A nice place for a roadside snack.
If you should find yourself in the neighborhood of Foyil, Oklahoma one day – don’t skip a visit to the Totem Pole park. It’s definitely worth the stop. Seeing such wonderful works of art which were crafted “just because” does the heart good.
Like a dumbbell, I brought my (3rd partially broken) point-n-shoot camera with its nifty 30x zoom with me… but failed to charge the battery. One day I’ll get this all right, but this? This was not that day. And so I was left to take pictures with my iPhone and my GoPro which on the whole isn’t really so bad. But, the zoom situation can be a little less than optimal. I hope you can manage to suffer through these photos.
“I come in peace.”
Tucked within the recesses of my GPS’ favorites was something called “BDS-32-54-04.” Though I wasn’t sure exactly what I would find when I pulled up, just by looking at the name I knew I’d saved a “Bull Durham Sign” from the Mail Pouch Barnstormers site. That’s their naming convention.
Wow, would you look at that? A tobacco ad that is loved, cared for and has been restored. Does that warm the ole ticker or what?
The kicker to my whole interest in tobacco advertising is that I find smoking and chew to be disgusting. I have memories of being trapped in the backseat of my parents car as a kid while they both puffed away in a blue-gray fog and it makes me want to gag. Apparently secondhand smoke wasn’t much of a concern back then.
This one wasn’t a GPS favorite or anything. I just happened to see it when I parked at the Bull Durham sign in Waverly, NY. I pulled around to the backside of the parking lot to get a better look. There is so much overlap, so much fade that I’m not able to discern what’s going on here. But the location came up on Barnstormers as having a Mail Pouch ad. I think I can see the word “pouch” on the upper left in yellow.
 After googling soap ghost ads, I think that one of the layers may be for Ivory Soap. I found a soap add on Pinterest that tipped me off.
Towns like Waverly, NY that reach back a few hundred years and have a railroad line running through them seem to have the best shot at seeing ghost ads. Thinking back to other places I’ve been, Waverly had that look much like Renovo, PA and East Liverpool, OH did.
I stopped to have a drink and a granola bar alongside a pink Elephant in Owego, NY. I mean, it really was as good a place to stop and take a breather as any, right? Maybe even better than most. It isn’t every day that you get to bask in the glory of such a fine beast.
The cockpit of my faithful companion. I don’t know if I took this picture on purpose or by accident, as I’m wont to do. Either way – the KTM is an excellent dance partner.
A lovely old sign in Owego provided me with some shade as I sipped and snacked.
Another Bull Durham sign perfectly perched above the olde tyme Harris Diner in Owego.

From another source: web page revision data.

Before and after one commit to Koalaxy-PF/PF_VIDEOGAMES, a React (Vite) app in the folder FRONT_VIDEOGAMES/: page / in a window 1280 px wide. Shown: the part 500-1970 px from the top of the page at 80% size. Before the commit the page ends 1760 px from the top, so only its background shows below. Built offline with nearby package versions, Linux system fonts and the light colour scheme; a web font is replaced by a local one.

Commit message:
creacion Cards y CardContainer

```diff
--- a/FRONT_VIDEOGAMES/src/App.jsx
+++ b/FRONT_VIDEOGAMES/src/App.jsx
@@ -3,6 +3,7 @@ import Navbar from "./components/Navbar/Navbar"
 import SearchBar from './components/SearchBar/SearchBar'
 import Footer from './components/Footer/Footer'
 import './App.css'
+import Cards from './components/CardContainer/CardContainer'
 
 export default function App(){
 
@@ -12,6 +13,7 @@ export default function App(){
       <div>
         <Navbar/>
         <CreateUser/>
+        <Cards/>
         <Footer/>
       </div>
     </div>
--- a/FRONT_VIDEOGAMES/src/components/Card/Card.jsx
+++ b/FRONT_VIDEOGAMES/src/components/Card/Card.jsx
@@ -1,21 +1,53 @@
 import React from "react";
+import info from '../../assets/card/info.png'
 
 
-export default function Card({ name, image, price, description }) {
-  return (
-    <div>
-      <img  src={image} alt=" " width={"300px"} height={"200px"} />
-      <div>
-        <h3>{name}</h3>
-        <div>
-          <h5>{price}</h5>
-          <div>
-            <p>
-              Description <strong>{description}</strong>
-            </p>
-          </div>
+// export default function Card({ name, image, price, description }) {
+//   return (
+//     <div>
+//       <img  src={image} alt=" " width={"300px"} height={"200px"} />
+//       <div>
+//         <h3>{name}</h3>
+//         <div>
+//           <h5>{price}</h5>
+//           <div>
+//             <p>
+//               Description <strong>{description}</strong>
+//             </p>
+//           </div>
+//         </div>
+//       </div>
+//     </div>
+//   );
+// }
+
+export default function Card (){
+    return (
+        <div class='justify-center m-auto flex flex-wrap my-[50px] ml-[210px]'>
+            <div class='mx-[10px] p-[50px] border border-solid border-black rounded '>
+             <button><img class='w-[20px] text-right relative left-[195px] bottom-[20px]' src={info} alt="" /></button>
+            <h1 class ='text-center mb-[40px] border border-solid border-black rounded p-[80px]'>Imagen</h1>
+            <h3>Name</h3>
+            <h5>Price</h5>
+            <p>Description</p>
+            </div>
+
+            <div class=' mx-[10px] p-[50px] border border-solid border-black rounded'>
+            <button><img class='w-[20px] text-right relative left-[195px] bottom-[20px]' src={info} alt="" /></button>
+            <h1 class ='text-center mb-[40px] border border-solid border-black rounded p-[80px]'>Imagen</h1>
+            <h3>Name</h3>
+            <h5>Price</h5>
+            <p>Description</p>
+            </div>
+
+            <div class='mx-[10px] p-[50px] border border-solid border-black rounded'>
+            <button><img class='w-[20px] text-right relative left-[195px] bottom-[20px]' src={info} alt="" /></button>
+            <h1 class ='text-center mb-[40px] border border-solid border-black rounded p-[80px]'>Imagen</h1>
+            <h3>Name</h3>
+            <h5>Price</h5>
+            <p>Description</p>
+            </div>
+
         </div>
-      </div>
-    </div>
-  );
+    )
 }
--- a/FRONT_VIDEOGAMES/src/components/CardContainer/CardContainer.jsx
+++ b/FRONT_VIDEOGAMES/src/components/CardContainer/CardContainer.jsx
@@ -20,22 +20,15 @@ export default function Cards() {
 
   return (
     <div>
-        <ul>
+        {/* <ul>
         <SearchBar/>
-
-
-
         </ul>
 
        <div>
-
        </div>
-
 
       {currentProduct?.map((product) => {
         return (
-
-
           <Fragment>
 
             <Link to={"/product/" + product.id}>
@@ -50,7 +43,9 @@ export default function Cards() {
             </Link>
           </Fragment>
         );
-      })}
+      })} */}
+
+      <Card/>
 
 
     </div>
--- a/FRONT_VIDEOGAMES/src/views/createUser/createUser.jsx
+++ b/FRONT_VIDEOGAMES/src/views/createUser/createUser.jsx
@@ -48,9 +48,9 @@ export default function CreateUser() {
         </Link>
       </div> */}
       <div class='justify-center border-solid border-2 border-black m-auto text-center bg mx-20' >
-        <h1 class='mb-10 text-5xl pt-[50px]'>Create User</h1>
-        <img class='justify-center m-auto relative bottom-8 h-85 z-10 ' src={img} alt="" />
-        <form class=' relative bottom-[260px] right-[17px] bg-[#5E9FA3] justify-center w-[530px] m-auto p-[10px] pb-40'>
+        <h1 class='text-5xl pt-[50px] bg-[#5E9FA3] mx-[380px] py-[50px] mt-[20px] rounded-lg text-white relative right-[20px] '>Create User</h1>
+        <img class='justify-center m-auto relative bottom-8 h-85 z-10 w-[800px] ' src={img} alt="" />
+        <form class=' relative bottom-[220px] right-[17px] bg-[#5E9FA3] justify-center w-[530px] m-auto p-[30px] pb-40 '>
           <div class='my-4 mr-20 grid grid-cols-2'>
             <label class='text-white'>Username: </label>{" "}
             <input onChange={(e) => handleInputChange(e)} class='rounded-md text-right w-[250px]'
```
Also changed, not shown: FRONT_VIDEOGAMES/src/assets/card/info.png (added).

I didn’t really explore or dilly-dally around Owego as I was running out of time to get back to meet Kenny. So I snapped a quick photo of a You Are Here mural while sitting at a traffic light and made my way out of town. If I’m ever in the area again, something tells me I should have a closer look around. There are probably more roadsidey gems sprinkled through town.
It’s been a while since I posted any news from the front lines of the Giant Chicken Army. But that is about to change, my friend. On Route 6 in the town of Wyalusing, Pennsylvania I stumbled across a mass-gathering of the feathered fiends.
When I first passed this guy on the bench I thought, wow, what a beautiful view by that little fishin’ hole. But the deep recesses of my brain must’ve recognized that something wasn’t quite right with him as I zipped by.
Waaaaaaait… I thought and pulled a u-turn.
When I pulled the KTM up behind him, he didn’t bat an eyelash or crane his neck to see who was there. No, he just sat there like… a log.
A log! Get it? He IS a log! HAHAHAHAHAHAHA! HA…HAHA…HA…whoooo 😉
Whoever put that little vignette together must get a kick out of it. When you don’t examine too closely it really looks like a person sitting there. Locals must think that guy sure loves to fish as they pass by day in day out.
Some friends have said that I have a knack for finding silly roadside things. But I swear, they’re everywhere! Maybe I’ve just got my antenna up for them all the time.